The production tax credit provides a 2.2-cent tax break for every kilowatt-hour of electricity produced from large-scale wind farms.
The wind energy industry supports manufacturing and construction jobs in Pennsylvania, according to the American Wind Energy Association. At least two facilities currently manufacture components for the industry in York County.
Over the last couple of decades, the tax credit has allowed the industry to grow from about 9,000 megawatts of capacity installed in the country at the end of 2005 to over 50,000 megawatts installed by the third quarter of 2012, said Susan Stewart, director of the Penn State Wind Application Center, in an email.
“If the PTC (production tax credit) is not extended, many domestic manufacturing facilities will likely shut down and the level of wind energy growth in the U.S. will certainly slow down, but it will not disappear entirely,” Stewart said.
As the expiration date neared, the construction of new wind farms appeared to be put on hold across the country, including Pennsylvania, said Kerry Campbell, environmental group manager at the Pennsylvania DEP, in an email.
Without the domestic development, jobs in the industry are on the line, Campbell said.
Gamesa, a wind turbine manufacturer based in Spain, opened its American headquarters in Bucks County in 2007. This year, the company announced layoffs due to the pending expiration of the tax credit, Campbell said.
Even if the wind production tax credit makes the cut in the fiscal deal, the impacts of not extending it sooner are already being felt extensively across the industry, Stewart said.
“Thousands have already lost their jobs and there will be very little added wind capacity in 2013,” Stewart said.

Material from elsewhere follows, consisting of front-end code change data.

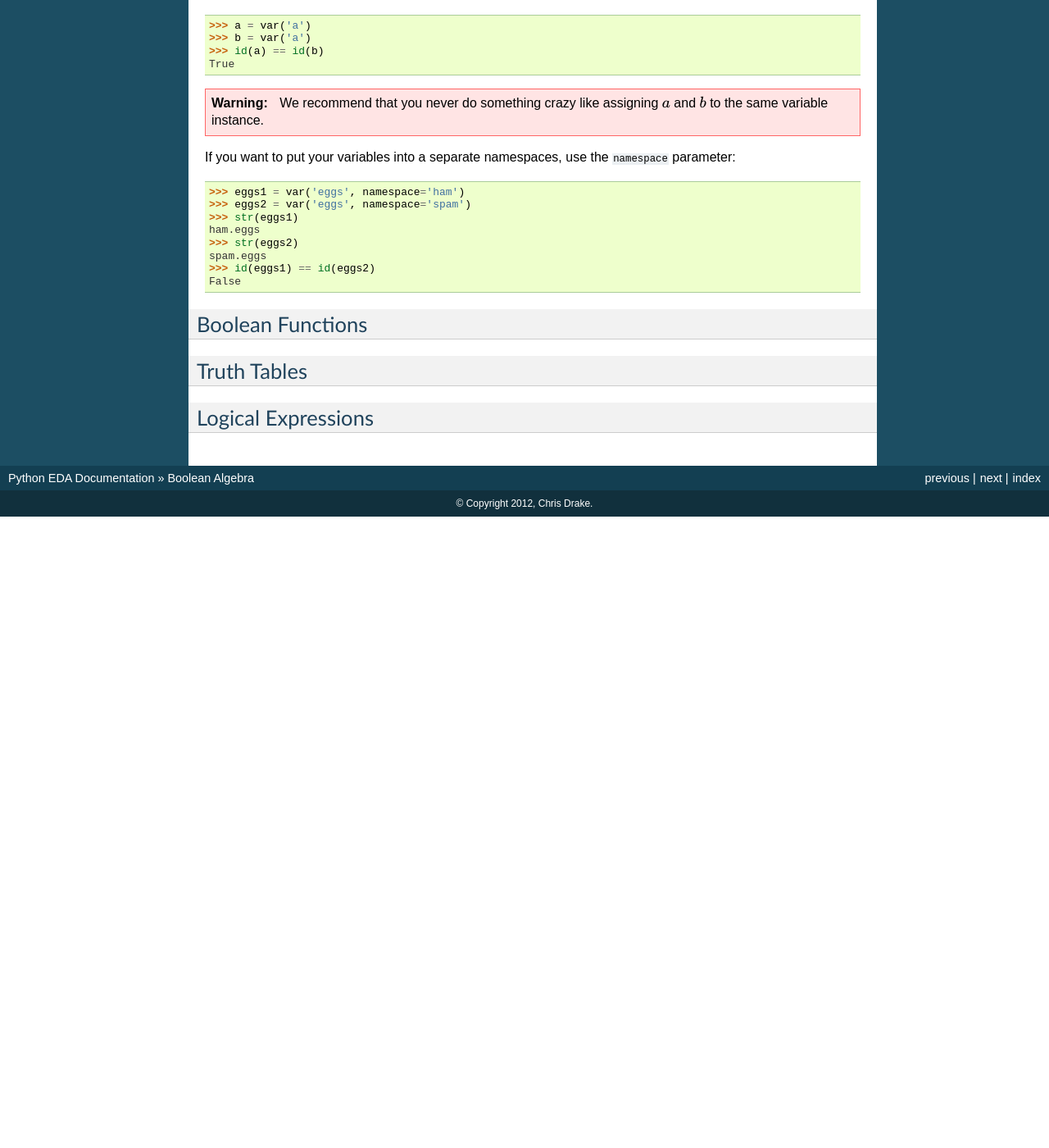
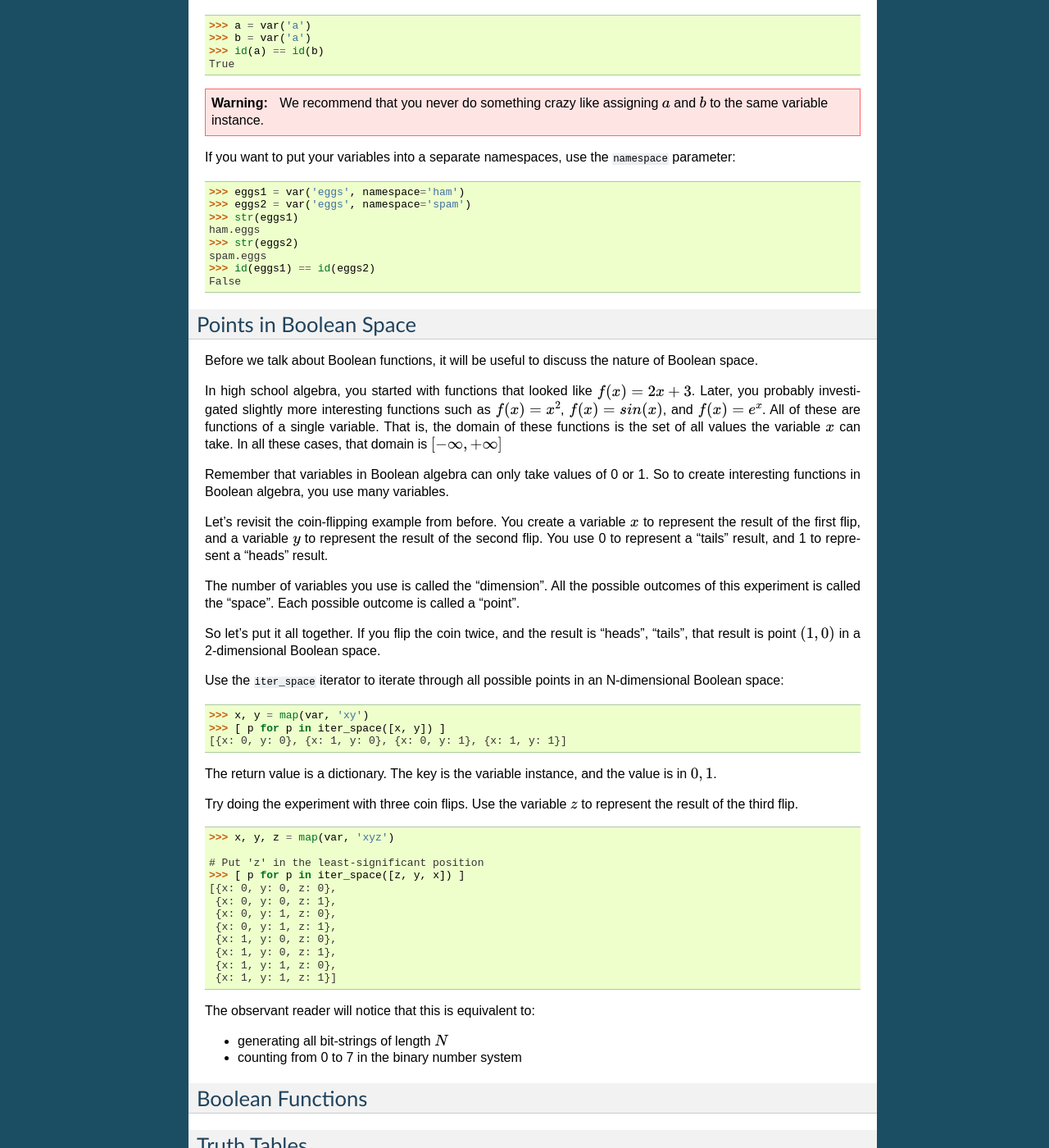
Before and after one commit to cjdrake/pyeda, a Sphinx documentation site: the page built from doc/source/boolalg.rst, in a window 1280 px wide and 1400 px high, scrolled down 2661 px. Shown: the whole window at 82% size. Built offline with Sphinx 7.4.7, drawn with Linux system fonts in a browser that asks for light colours; before the commit the page ends 3291 px from its top, so only the background shows below that; some of the changed text lies outside the part shown.

Commit message:
Add section for points in a Boolean space

```diff
--- a/doc/source/boolalg.rst
+++ b/doc/source/boolalg.rst
@@ -217,6 +217,71 @@ use the ``namespace`` parameter::
    >>> id(eggs1) == id(eggs2)
    False
 
+Points in Boolean Space
+=======================
+
+Before we talk about Boolean functions,
+it will be useful to discuss the nature of Boolean space.
+
+In high school algebra,
+you started with functions that looked like :math:`f(x) = 2x + 3`.
+Later, you probably investigated slightly more interesting functions such as
+:math:`f(x) = x^2`, :math:`f(x) = sin(x)`, and :math:`f(x) = e^x`.
+All of these are functions of a single variable.
+That is, the domain of these functions is the set of all values the variable
+:math:`x` can take.
+In all these cases, that domain is :math:`[-\infty, +\infty]`
+
+Remember that variables in Boolean algebra can only take values of 0 or 1.
+So to create interesting functions in Boolean algebra,
+you use many variables.
+
+Let's revisit the coin-flipping example from before.
+You create a variable :math:`x` to represent the result of the first flip,
+and a variable :math:`y` to represent the result of the second flip.
+You use 0 to represent a "tails" result, and 1 to represent a "heads" result.
+
+The number of variables you use is called the "dimension".
+All the possible outcomes of this experiment is called the "space".
+Each possible outcome is called a "point".
+
+So let's put it all together.
+If you flip the coin twice, and the result is "heads", "tails",
+that result is point :math:`(1, 0)` in a 2-dimensional Boolean space.
+
+Use the ``iter_space`` iterator to iterate through all possible points in an
+N-dimensional Boolean space::
+
+   >>> x, y = map(var, 'xy')
+   >>> [ p for p in iter_space([x, y]) ]
+   [{x: 0, y: 0}, {x: 1, y: 0}, {x: 0, y: 1}, {x: 1, y: 1}]
+
+The return value is a dictionary.
+The key is the variable instance, and the value is in :math:`{0, 1}`.
+
+Try doing the experiment with three coin flips.
+Use the variable :math:`z` to represent the result of the third flip.
+
+::
+
+   >>> x, y, z = map(var, 'xyz')
+
+   # Put 'z' in the least-significant position
+   >>> [ p for p in iter_space([z, y, x]) ]
+   [{x: 0, y: 0, z: 0},
+    {x: 0, y: 0, z: 1},
+    {x: 0, y: 1, z: 0},
+    {x: 0, y: 1, z: 1},
+    {x: 1, y: 0, z: 0},
+    {x: 1, y: 0, z: 1},
+    {x: 1, y: 1, z: 0},
+    {x: 1, y: 1, z: 1}]
+
+The observant reader will notice that this is equivalent to:
+
+* generating all bit-strings of length :math:`N`
+* counting from 0 to 7 in the binary number system
+
 Boolean Functions
 =================
 
```
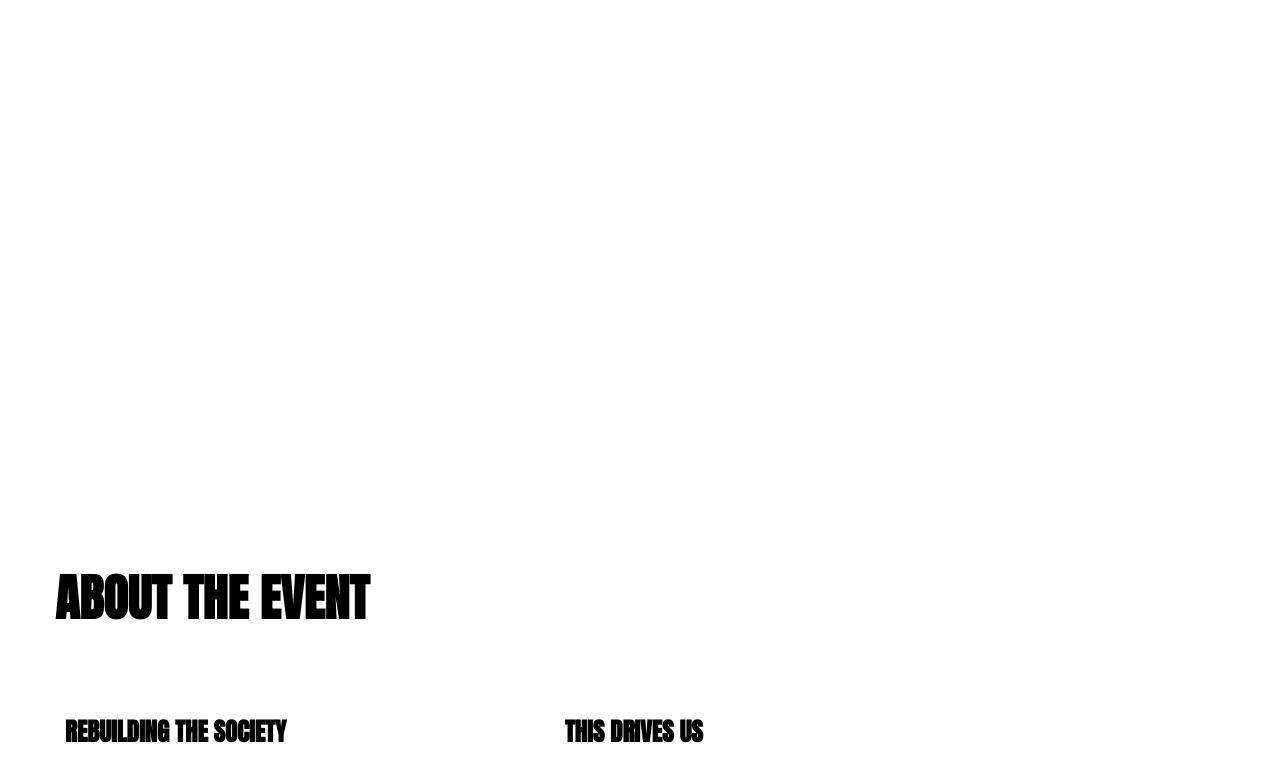
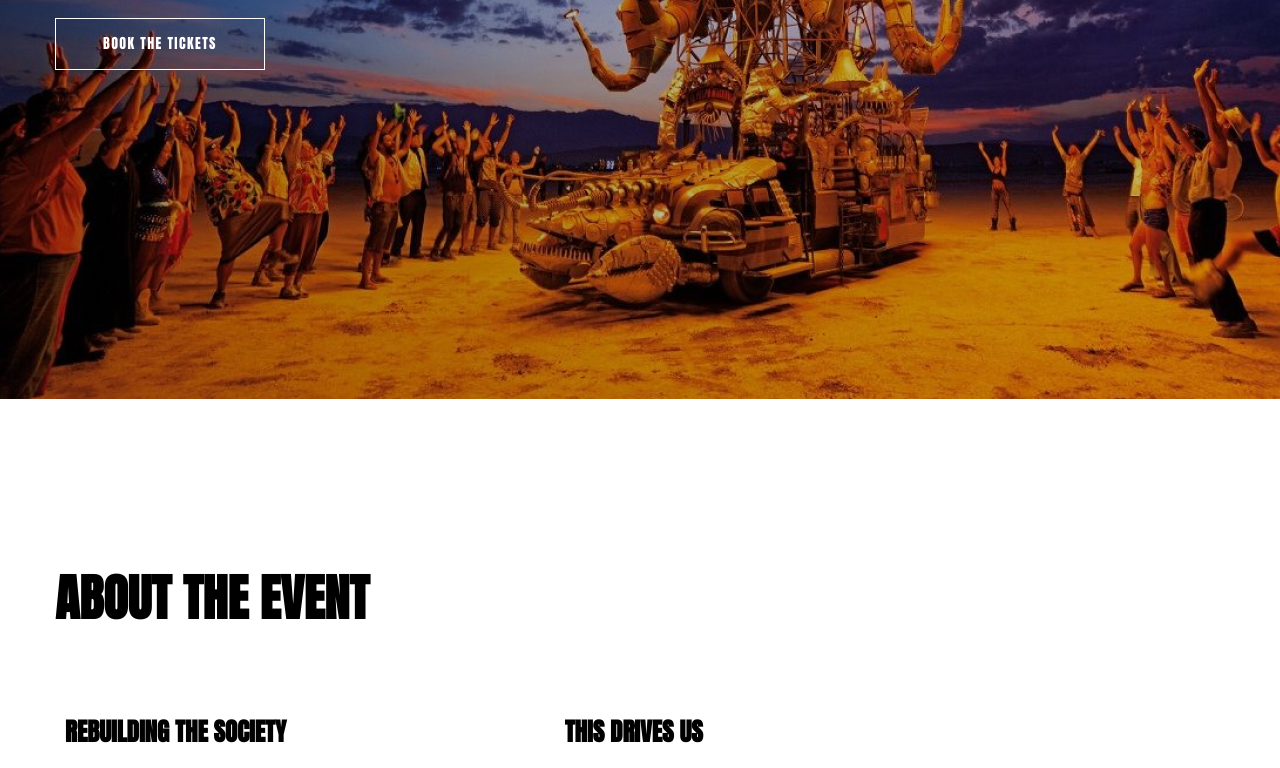
Before and after one commit to piccadilist/BurningMan, a plain HTML site: page index.html in a window 1280 px wide. Shown: the part 505-1273 px from the top of the page. Drawn offline with nearby package versions, Linux system fonts and the light colour scheme; files whose address does not match are found by name.

Commit message:
Update style.css

```diff
--- a/style.css
+++ b/style.css
@@ -14,7 +14,7 @@ ul, li {
     margin: 0 auto;
 }
 .header {
-    background-image: url(/image/3/header-bg.jpg);
+    background-image: url(header-bg.jpg);
     background-repeat: no-repeat;
     background-position: center;
     padding-top: 40px;
```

While some planned installation projects might be cost competitive without the tax credit, the uncertainty of the future of this policy has brought the industry to a near halt for the next year in the U.S., Stewart said.
The American Wind Energy Association is proposing an extension with a gradual phase out through 2018.
A similar personal tax credit for residential and small business applications expires at the end of 2016, said Stewart, and will not be impacted by the current fiscal negotiations.
By STEPHANIE REIGHAR, http://www.ydr.com